Friday, September 24, 2021

Homeward bound: Networks help Adams County Pet Rescue find new homes for animals

Staff Writer | July 28, 2021 1:05 AM

OTHELLO — Adams County Pet Rescue employee Giselle Hernandez has a warning for people when they go out to the kennels.

“It gets pretty loud,” Hernandez said.

Why yes, yes it does. The dogs in the ACPR kennels, 1961 W. Bench Road in Othello, are happy to meet someone new — well, actually they’re just as happy to see the staff. Staff and visitors alike are greeted with a chorus of interested barks.

It’s even louder since the kennels are full. Really full, in fact, and that doesn’t even count all the cats. Crates housing curious and playful cats are stacked up near the front door.

Pet rescue director Kyya Grant said the number of animals at the shelter seems to be higher than normal, although numbers fluctuate as animals are adopted and new ones arrive, especially pregnant animals.

“We had a little dog, she weighed 25 pounds, she had 12 puppies,” Grant said. “You end up with litters, pregnant moms coming in.”

“Kitten season this year hit us really hard,” said shelter employee Anita Plancarte.

“We do really well when we have about 40 dogs. That’s comfortable,” Grant said. “Cats, 35 (in residence) is comfortable.”

But if two or three of the cats or dogs are pregnant, all of a sudden the shelter can have a population explosion.

“I think it surprises everybody, because we’re such a small county, how many animals we have,” Grant said.

“We haven’t had as many found puppies out in the middle of nowhere this year, have we?” Grant asked.

“No, not this year,” Plancarte said. “Last year was the year.”

“Last year was (puppies left in) orchards,” Hernandez said.

“Orchards, onion fields, potato fields,” Plancarte said. “This year, just a couple.”

Many animals get lost. Grant said the shelter always sees some dogs and cats who ran away from home around July 4, frightened by the fireworks. Animals that haven’t been spayed or neutered will run away from home, too.

“Out carousing,” Grant said.

Grant said she didn’t know how many animals at ACPR were dumped. Some are more likely to have been dumped, like the six puppies that turned up in a field about a half-mile from the shelter. (Shelter workers caught them all.) But many animals are just found wandering.

Some dogs are escape artists and familiar figures at ACPR.

“We have a book of repeat offenders,” Grant said.

Some animals are surrendered by their owners.

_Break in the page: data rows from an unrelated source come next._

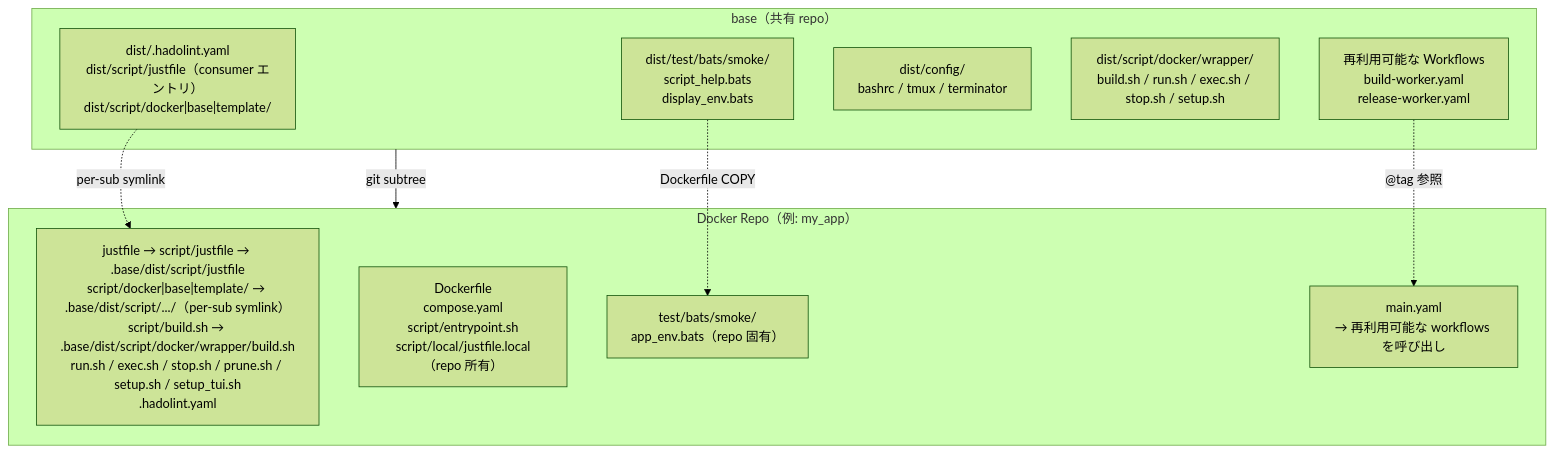
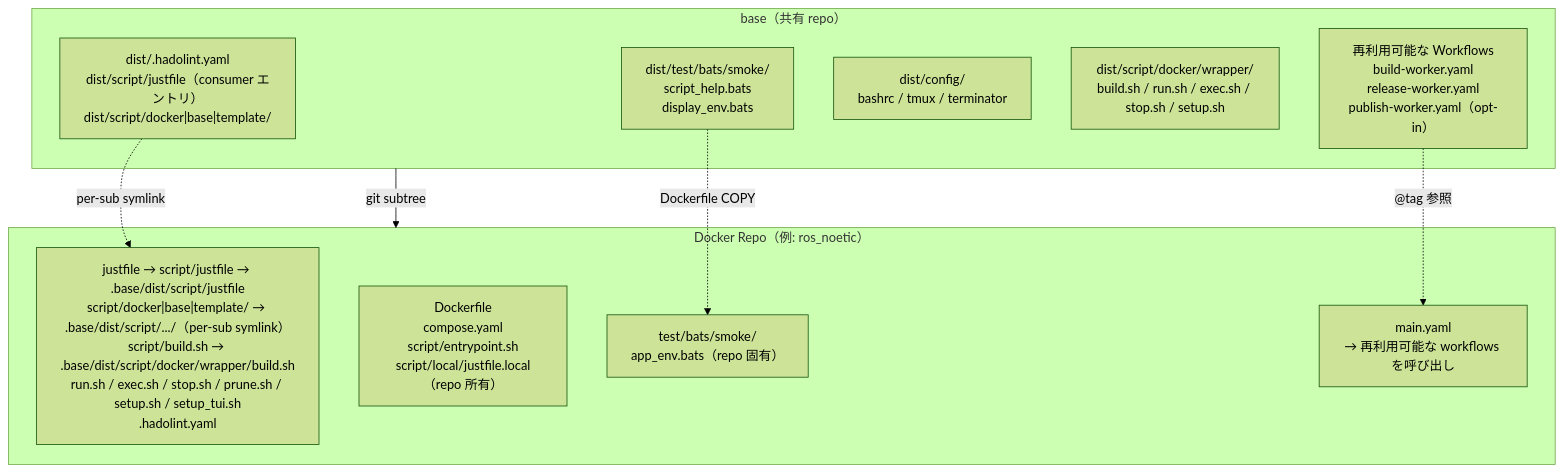
Before and after one commit to ycpss91255-docker/base: the first of 2 diagrams in doc/readme/README.ja.md, drawn with Mermaid (forest theme). The commit also changed other lines of this file and 3 other files, not shown here.

````diff
--- a/doc/readme/README.ja.md
+++ b/doc/readme/README.ja.md
@@ -87,22 +87,22 @@
 ```mermaid
 graph TB
     subgraph base["base（共有 repo）"]
         scripts["dist/.hadolint.yaml<br/>dist/script/justfile（consumer エントリ）<br/>dist/script/docker|base|template/"]
         smoke["dist/test/bats/smoke/<br/>script_help.bats<br/>display_env.bats"]
         config["dist/config/<br/>bashrc / tmux / terminator"]
         mgmt["dist/script/docker/wrapper/<br/>build.sh / run.sh / exec.sh / stop.sh / setup.sh"]
-        workflows["再利用可能な Workflows<br/>build-worker.yaml<br/>release-worker.yaml"]
+        workflows["再利用可能な Workflows<br/>build-worker.yaml<br/>release-worker.yaml<br/>publish-worker.yaml（opt-in）"]
     end
 
-    subgraph consumer["Docker Repo（例: my_app）"]
+    subgraph consumer["Docker Repo（例: ros_noetic）"]
         symlinks["justfile → script/justfile → .base/dist/script/justfile<br/>script/docker|base|template/ → .base/dist/script/.../（per-sub symlink）<br/>script/build.sh → .base/dist/script/docker/wrapper/build.sh<br/>run.sh / exec.sh / stop.sh / prune.sh / setup.sh / setup_tui.sh<br/>.hadolint.yaml"]
         dockerfile["Dockerfile<br/>compose.yaml<br/>script/entrypoint.sh<br/>script/local/justfile.local（repo 所有）"]
         repo_test["test/bats/smoke/<br/>app_env.bats（repo 固有）"]
         main_yaml["main.yaml<br/>→ 再利用可能な workflows を呼び出し"]
     end
 
     base -- "git subtree" --> consumer
     scripts -. "per-sub symlink" .-> symlinks
     smoke -. "Dockerfile COPY" .-> repo_test
     workflows -. "@tag 参照" .-> main_yaml
 ```
````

Sometimes the owners can’t take care of the pets anymore, but more often it’s people that can’t take their animals with them.

“It’s people that have to move and go into apartments, usually,” Grant said.

“Especially right now, where a lot of rentals aren’t accepting dogs or cats, and that makes it harder,” Plancarte said.

Giving up a pet, or even an animal that’s found along the roadside, can be stressful, and not everybody handles it well.

Grant and the staff talked about the shetler and its clients against a background of chirping birds and meowing kittens. The shelter also takes birds, and wild animals when necessary. Recently eight barn owl fledglings were discovered as a haystack was being dismantled, and they ended up at ACPR.

To cope with the influx ACPR, like other shelters, gets help from volunteers far and wide, as well as working with other organizations to house the animals coming through its doors.

Some of the dogs and cats are housed at the Coyote Ridge Correctional Facility in Connel. The baby barn owls were sent to Blue Mountain Wildlife in Pendleton, Oregon, which has accepted other wild birds from ACPR.

The network of people who volunteer to take care of kittens stretches throughout the state. A volunteer drives over from Duvall to transport kittens to temporary homes in Lynnwood, with the group Whiskers in Need. The volunteer network includes Hernandez and her mom, who are caring for eight kittens currently.

“Right now in our care we have my four, her three and a bottle baby,” Hernandez said. “Very time consuming, but it’s still worth it.”

The Othello-area volunteer network also includes people who take the orphaned kittens that are not yet weaned.

The shelter works with PetSmart outlets in the Puget Sound area, which sponsor periodic adoption events.

“All of our cats are spayed, microchipped and everything, and they go to the adoption floors at the three PetSmart stores we work with, and are adopted out,” Grant said. “I would say probably 95% (of ACPR cats) are adopted on the west side. It’s pretty nice.”

The shelter is open to the public Tuesday, Wednesday, Friday, Saturday and Sunday, and closed for cleaning Monday and Thursday. Visit for more information.


Cheryl Schweizer/Columbia Basin Herald

Kittens gaze at an employee at the Adams County Pet Rescue facility.


Cheryl Schweizer/Columbia Basin Herald

A curious kitten tries to get his paws on an unfamiliar object near his temporary abode at the Adams County Pet Rescue facility.